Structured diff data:
..............................
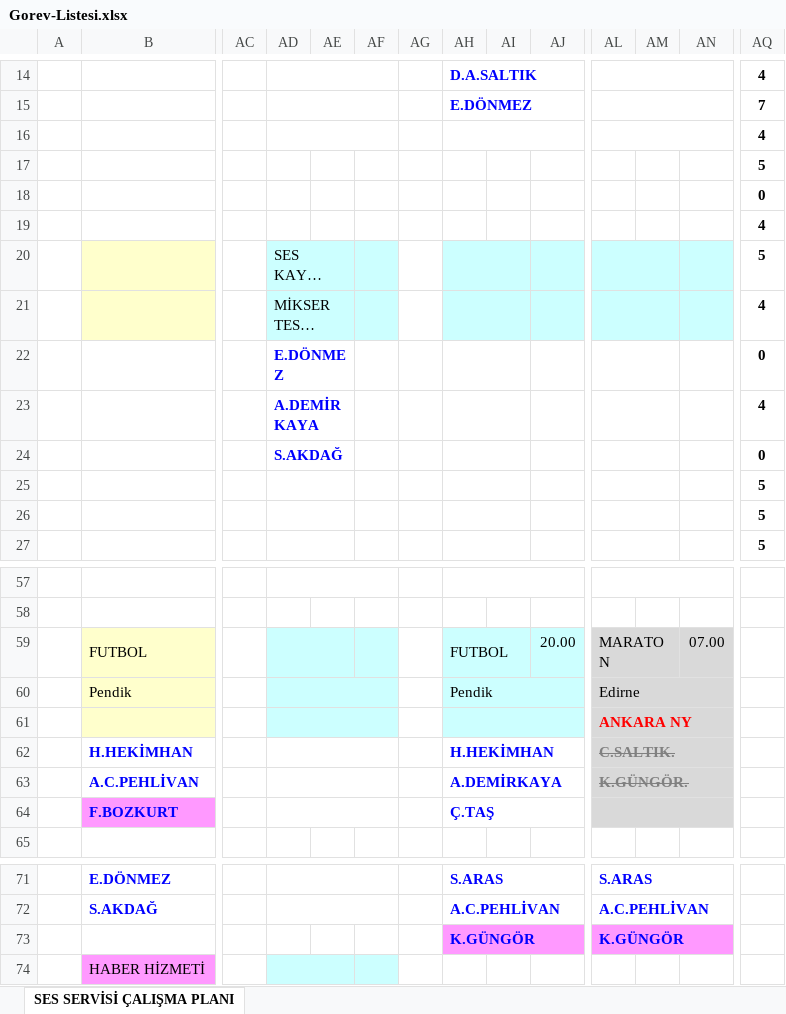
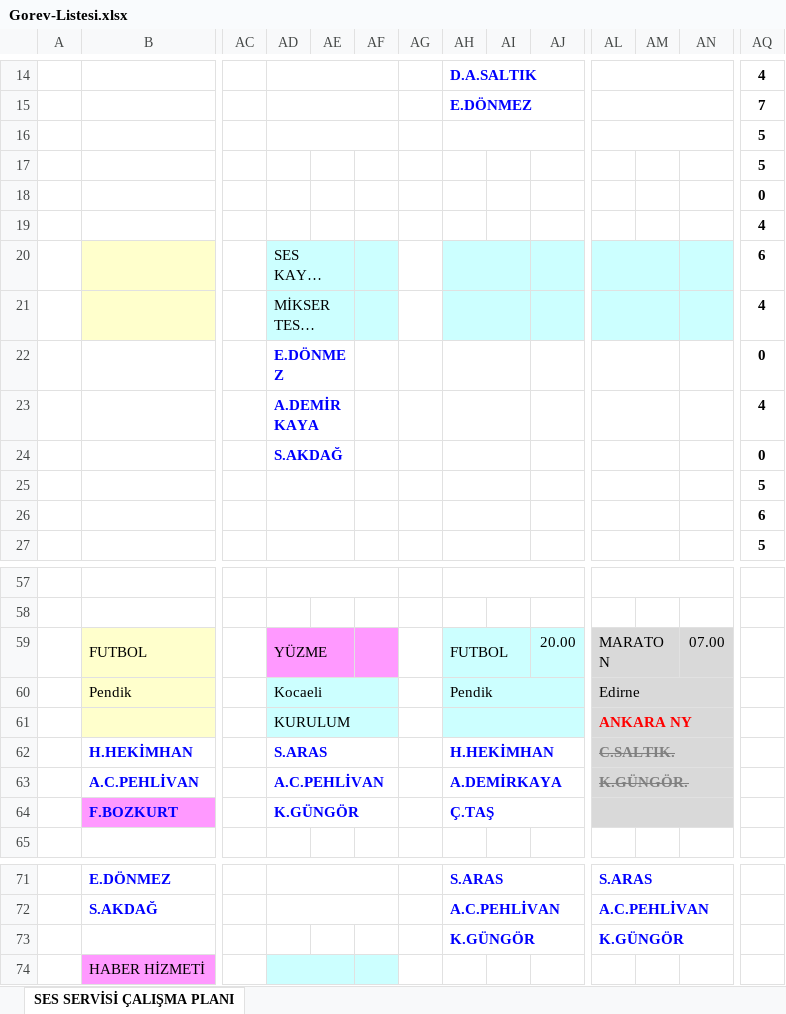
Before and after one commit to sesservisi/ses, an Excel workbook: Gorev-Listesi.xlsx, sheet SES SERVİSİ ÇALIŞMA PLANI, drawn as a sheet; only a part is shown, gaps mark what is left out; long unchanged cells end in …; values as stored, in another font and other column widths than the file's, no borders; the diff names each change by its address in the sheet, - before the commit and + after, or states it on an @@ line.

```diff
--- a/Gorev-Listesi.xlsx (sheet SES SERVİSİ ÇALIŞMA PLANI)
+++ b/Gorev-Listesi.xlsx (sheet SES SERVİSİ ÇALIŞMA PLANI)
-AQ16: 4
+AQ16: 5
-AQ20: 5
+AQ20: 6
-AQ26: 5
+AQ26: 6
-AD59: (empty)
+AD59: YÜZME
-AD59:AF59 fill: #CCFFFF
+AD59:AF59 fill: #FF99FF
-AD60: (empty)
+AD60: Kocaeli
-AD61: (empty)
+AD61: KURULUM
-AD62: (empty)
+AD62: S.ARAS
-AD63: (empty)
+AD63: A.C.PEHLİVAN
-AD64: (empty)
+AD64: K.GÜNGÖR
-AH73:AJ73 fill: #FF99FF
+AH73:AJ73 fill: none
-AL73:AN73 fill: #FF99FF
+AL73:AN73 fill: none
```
..............................
Work instruction
Only the text of the records belongs in your answer, repeated exactly; the pictures stay out.

Output of the task
Before and after one commit to sesservisi/ses, an Excel workbook: Gorev-Listesi.xlsx, sheet SES SERVİSİ ÇALIŞMA PLANI, drawn as a sheet; only a part is shown, gaps mark what is left out; long unchanged cells end in …; values as stored, in another font and other column widths than the file's, no borders; the diff names each change by its address in the sheet, - before the commit and + after, or states it on an @@ line.

```diff
--- a/Gorev-Listesi.xlsx (sheet SES SERVİSİ ÇALIŞMA PLANI)
+++ b/Gorev-Listesi.xlsx (sheet SES SERVİSİ ÇALIŞMA PLANI)
-AQ16: 4
+AQ16: 5
-AQ20: 5
+AQ20: 6
-AQ26: 5
+AQ26: 6
-AD59: (empty)
+AD59: YÜZME
-AD59:AF59 fill: #CCFFFF
+AD59:AF59 fill: #FF99FF
-AD60: (empty)
+AD60: Kocaeli
-AD61: (empty)
+AD61: KURULUM
-AD62: (empty)
+AD62: S.ARAS
-AD63: (empty)
+AD63: A.C.PEHLİVAN
-AD64: (empty)
+AD64: K.GÜNGÖR
-AH73:AJ73 fill: #FF99FF
+AH73:AJ73 fill: none
-AL73:AN73 fill: #FF99FF
+AL73:AN73 fill: none
```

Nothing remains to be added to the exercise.